[Stored dataset items]
::::::

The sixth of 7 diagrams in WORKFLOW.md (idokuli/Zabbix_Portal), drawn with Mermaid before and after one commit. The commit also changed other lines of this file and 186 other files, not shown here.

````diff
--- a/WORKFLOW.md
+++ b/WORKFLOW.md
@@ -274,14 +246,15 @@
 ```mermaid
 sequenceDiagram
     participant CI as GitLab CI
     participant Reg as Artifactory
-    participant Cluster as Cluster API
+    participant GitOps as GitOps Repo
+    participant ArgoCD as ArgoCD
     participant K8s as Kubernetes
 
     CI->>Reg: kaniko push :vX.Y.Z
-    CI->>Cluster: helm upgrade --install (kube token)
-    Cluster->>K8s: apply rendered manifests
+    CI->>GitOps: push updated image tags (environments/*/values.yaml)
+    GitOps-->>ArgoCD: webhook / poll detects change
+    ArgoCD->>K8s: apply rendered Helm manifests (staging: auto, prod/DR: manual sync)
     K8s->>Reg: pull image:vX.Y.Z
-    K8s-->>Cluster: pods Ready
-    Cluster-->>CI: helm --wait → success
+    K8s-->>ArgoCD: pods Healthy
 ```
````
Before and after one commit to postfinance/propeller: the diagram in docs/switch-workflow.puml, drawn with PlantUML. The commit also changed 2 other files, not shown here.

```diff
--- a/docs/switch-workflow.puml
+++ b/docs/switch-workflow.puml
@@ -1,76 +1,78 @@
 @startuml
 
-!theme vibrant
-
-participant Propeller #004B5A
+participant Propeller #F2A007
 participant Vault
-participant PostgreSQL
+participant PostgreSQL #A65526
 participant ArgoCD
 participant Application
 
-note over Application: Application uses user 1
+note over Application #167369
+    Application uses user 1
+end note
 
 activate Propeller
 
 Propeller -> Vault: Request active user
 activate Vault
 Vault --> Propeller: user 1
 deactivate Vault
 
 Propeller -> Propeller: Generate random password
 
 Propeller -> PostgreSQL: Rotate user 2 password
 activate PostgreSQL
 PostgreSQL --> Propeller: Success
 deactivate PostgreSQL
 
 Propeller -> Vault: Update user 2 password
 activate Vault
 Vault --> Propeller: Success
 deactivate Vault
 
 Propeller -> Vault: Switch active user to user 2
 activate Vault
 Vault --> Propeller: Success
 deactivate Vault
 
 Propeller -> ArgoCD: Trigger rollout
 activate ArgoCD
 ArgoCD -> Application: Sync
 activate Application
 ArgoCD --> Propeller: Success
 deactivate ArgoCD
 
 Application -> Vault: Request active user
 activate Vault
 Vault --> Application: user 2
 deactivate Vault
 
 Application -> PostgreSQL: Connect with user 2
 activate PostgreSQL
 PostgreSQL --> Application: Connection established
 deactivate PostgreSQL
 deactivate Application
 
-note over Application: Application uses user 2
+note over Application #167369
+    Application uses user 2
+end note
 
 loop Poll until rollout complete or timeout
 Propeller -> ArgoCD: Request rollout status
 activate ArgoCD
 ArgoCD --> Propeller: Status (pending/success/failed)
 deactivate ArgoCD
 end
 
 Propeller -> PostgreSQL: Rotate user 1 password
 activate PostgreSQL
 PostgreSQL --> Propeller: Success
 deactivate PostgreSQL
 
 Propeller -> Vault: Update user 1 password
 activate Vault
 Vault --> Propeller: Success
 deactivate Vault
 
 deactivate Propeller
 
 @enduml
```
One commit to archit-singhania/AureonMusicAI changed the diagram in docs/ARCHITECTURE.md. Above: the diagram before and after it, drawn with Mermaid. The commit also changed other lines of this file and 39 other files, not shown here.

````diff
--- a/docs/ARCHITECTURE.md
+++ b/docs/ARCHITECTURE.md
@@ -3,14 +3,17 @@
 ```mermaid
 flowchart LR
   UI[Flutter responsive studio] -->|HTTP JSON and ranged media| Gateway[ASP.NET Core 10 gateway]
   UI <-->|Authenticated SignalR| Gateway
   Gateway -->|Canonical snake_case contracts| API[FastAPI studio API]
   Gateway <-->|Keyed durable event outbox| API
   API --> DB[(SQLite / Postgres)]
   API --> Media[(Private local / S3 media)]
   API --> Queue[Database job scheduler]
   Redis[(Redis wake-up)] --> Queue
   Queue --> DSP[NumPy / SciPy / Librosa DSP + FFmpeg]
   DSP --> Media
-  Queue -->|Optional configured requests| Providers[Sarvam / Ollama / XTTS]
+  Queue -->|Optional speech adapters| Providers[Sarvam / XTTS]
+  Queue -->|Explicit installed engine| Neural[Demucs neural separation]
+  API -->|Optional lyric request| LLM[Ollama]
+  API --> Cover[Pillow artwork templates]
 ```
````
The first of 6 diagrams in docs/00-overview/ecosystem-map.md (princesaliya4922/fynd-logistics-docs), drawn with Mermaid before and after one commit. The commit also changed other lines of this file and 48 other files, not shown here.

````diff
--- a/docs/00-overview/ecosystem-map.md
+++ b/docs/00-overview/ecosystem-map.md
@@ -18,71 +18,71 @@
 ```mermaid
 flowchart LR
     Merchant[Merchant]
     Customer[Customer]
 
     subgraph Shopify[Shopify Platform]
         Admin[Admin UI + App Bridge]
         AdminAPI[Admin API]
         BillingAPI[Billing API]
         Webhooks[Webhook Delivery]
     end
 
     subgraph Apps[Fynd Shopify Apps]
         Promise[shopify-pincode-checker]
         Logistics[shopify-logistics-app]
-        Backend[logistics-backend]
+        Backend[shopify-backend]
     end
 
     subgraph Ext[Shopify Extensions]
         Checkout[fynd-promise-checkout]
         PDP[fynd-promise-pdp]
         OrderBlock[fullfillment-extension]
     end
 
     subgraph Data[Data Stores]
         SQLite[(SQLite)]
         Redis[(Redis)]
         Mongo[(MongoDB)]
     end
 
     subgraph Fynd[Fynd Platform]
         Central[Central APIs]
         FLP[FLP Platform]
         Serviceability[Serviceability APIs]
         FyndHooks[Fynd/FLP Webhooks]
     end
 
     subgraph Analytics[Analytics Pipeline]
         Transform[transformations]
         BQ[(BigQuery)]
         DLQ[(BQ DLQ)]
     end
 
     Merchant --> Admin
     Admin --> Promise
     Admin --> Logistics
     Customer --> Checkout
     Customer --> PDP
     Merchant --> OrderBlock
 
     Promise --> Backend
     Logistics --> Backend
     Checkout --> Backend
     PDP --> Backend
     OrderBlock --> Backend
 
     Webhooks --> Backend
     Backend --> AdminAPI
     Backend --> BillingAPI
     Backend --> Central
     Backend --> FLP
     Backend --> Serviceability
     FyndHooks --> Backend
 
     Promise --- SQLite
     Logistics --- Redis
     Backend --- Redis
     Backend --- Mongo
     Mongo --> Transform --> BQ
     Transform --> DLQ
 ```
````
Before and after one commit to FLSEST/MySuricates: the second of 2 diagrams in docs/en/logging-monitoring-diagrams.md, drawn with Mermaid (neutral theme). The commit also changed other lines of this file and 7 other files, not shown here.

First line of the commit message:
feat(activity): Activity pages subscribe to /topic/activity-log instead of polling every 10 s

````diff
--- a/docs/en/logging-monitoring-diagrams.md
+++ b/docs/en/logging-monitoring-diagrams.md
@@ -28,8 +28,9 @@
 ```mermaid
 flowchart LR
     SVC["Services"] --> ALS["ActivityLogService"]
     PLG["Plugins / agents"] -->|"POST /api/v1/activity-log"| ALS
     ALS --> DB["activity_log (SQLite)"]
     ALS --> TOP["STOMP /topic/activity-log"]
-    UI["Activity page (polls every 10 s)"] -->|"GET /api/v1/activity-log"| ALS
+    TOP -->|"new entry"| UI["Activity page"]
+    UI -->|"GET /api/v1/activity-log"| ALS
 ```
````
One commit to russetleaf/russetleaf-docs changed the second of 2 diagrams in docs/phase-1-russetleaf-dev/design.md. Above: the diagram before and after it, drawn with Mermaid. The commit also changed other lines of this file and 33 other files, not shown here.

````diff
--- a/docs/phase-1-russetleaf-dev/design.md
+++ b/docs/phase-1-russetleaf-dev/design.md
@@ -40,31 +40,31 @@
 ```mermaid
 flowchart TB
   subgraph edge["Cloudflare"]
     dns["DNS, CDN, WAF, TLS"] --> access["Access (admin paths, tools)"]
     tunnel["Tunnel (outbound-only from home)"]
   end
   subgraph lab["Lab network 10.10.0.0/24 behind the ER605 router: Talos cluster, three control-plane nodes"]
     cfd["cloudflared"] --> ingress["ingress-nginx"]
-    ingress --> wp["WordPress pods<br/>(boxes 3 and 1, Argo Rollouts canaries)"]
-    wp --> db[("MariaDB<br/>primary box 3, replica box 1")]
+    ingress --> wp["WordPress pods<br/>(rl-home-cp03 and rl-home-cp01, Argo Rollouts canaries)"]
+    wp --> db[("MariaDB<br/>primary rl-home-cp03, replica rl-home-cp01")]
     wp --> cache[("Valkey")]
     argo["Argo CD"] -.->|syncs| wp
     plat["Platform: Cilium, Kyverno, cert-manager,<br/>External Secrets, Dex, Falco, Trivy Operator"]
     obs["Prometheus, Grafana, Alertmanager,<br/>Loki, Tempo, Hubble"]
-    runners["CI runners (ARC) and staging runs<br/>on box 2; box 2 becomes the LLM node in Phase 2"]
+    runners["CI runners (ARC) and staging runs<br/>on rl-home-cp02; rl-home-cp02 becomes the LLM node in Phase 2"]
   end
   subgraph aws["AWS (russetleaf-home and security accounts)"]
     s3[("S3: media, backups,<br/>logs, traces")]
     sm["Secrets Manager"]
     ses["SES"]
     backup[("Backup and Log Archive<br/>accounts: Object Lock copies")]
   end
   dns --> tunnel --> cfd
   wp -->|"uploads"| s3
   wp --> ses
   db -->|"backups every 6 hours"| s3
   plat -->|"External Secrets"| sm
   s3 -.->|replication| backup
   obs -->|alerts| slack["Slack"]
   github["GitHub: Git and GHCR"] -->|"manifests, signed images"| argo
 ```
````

::::::

→ **WHAT IS EXPECTED**
Begin with the line above that has "PDP[fynd-promise-pdp]" and continue through the line that has "Customer --> PDP", setting each one down exactly. Stop there.

→ **RESULT OF THE EXERCISE**
         PDP[fynd-promise-pdp]
         OrderBlock[fullfillment-extension]
     end
 
     subgraph Data[Data Stores]
         SQLite[(SQLite)]
         Redis[(Redis)]
         Mongo[(MongoDB)]
     end
 
     subgraph Fynd[Fynd Platform]
         Central[Central APIs]
         FLP[FLP Platform]
         Serviceability[Serviceability APIs]
         FyndHooks[Fynd/FLP Webhooks]
     end
 
     subgraph Analytics[Analytics Pipeline]
         Transform[transformations]
         BQ[(BigQuery)]
         DLQ[(BQ DLQ)]
     end
 
     Merchant --> Admin
     Admin --> Promise
     Admin --> Logistics
     Customer --> Checkout
     Customer --> PDP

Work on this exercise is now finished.